What you need to know:
- What separates one type from the other is the material it has been made from.
- If you are buying cookware for the first time or upgrading, this guide will come in handy.
Besides the living room, there’s nowhere you spend more time in your house than in the kitchen because this is where all the cooking takes place. Talking of cooking, there is a variety of cookware to choose from. What separates one type from the other is the material it has been made from. If you are buying cookware for the first time or upgrading, this guide will come in handy.
1. Aluminium cookware
Most Kenyan homes have cookware, (sufurias) made of aluminium. Compared to the other varieties, though not made to please the eye, aluminium cookware is extremely functional, affordable and durable. It’s also indestructible, hence you will likely hand it down to your children and they to their offspring.
Aluminium responds well to a daily scrub from steel wool and a bar soap. This is how they get their shine — a shine that catches so much light, you can see your reflection on it. Since it’s not made with aesthetics in mind, it does not double up as serving ware, even though it is versatile enough to be used as a baking tin in the oven.When buying aluminium cookware, take note of its weight — the heavier and thicker it is, the longer lasting it will be. Weightier cookware also retains its shape over the years. The thinner, lighter ones react to the elements — changes in temperature, especially — and begin to warp after some years of use.
Price tag: Five piece set (no pans), between Sh3,500 and Sh8,000. A single piece, less than Sh1,000.
2. Stainless steel cookware
Stainless steel cookware is the shiny reflective kind. Polished and fancy. It always looks like it has somewhere to go.
Most of this variety comes with handles. Some lids are made of tempered glass, with a small opening to let out the steam when cooking. Stainless steel is not a good conductor of heat like aluminium. That’s why this cookware is made from a heavy base of aluminium or copper, metals that are efficient conductors of heat.
This variety of cookware is pleasant to the eye, and can, therefore, double up as serveware. It, however, cannot go into the oven.

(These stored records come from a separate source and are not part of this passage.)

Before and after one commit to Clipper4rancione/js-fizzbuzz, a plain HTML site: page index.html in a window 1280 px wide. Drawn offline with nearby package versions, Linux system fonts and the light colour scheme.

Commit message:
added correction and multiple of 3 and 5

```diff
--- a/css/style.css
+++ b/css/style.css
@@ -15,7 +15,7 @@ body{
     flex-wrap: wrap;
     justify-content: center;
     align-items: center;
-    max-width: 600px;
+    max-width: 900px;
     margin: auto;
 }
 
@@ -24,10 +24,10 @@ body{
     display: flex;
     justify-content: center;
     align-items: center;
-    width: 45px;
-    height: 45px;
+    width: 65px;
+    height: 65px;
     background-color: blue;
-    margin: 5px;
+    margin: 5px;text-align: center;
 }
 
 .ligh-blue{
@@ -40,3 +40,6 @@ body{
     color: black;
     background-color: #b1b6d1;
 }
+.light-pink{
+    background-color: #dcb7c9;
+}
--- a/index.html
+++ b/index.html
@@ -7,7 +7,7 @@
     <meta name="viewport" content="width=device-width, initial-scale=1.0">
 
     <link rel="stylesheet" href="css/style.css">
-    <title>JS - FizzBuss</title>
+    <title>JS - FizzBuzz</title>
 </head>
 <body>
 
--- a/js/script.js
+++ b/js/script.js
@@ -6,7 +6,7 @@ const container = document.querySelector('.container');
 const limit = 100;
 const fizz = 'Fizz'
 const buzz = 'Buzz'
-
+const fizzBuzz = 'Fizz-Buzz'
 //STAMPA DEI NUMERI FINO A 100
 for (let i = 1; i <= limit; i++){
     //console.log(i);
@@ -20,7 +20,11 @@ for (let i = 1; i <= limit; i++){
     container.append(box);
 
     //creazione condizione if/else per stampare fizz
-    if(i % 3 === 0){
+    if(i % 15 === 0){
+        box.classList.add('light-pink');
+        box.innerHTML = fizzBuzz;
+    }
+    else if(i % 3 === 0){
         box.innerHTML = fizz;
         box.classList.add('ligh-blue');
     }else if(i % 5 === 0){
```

Stainless steel cookware can last a lifetime, it is manufactured from a combination of metals that makes is durable, hardy and easy to care for. So no steel wool to scrub them please, otherwise it will ruin the surface. Warm water, a gentle dish detergent and a sponge will do.
The brands that manufacture original stainless steel cookware are based in France, Germany and Italy.
Price tag: Five piece set, between Sh15,000 and Sh25,000. A single piece, around Sh4,000
3. Non-stick cookware with ceramic coating
Non-stick cookware has a black synthetic chemical coating on the inside and ceramic coating on the outside. Some have, instead, an aluminium or enamel porcelain outer coating painted over. Some are coated with ceramic inside and outside.
They all come with plastic handles and a tempered glass lid. What makes this cookware popular is that you need little to no oil when cooking your food, which makes it a better option for cooking. They are also easy to clean — all you need is warm water, gentle dish detergent and a sponge, steelwool and other harsh scrubbers tend to wear the inner non-stick coating thin.
Non-stick cookware is not oven-safe but it transitions well from the kitchen to the dining table as serveware since it’s attractive.
This variety used to be manufactured in Europe but China has since taken on to manufacturing more pocket-friendly brands.
Couple this with its other advantages and it’s the reason why it’s becoming the go-to cookware in Kenya instead of aluminium.
Price tag: Five-piece set (including a pan), between Sh8,000 and Sh15,000. A single piece, around Sh2,500
4. Cast iron cookware
Cast iron cookware is made from iron and steel. They are popular with skillets, but there are also saucepan sets made from this material. Germany, US and France are synonymous with cast iron cookware.
Most of this type of cookware is matte black, but the saucepans also come in a variety of gorgeous screaming colours such as blood red and lime green. It is naturally heavy cookware.
Cast iron requires specialised care. After use, it’s recommended that you wipe the inside dry with a paper towel. Scrap away any stuck food with a food scraper. Only use dish detergent and water if you absolutely have to. Once rinsed, heat it over a fire for a few minutes to evaporate any moisture left. Never soak it in water overnight because it will rust. It’s also advisable to grease the pan with coconut oil or butter before storing it away for the next use.
There are foods that you should avoid cooking with this type of cook ware, mainly acidic foods such as tomatoes, meats braised in wine and omelettes. This is one of the reasons why this cookware is best reserved for the food experts.
Cast iron cookware is hardy, gorgeous cookware, so it readily doubles up as serve ware. It can also go into the oven safely.
Price tag: Five-piece set (including two skillets), between Sh25,000 and Sh35,000. A single piece, around Sh7,500
5. Sets and dimensions
It is advisable that you save up money and buy matching sets with lids instead of individual pieces with mismatched lids. It makes more functional and economic sense.
Sets usually come with about five to nine pieces of varying dimensions (from 18cm to 26cm/7 inches to 10 inches). Ensure that this set has one shallow and one deep frying pan. Note that you are more likely to get pans from a larger-piece set.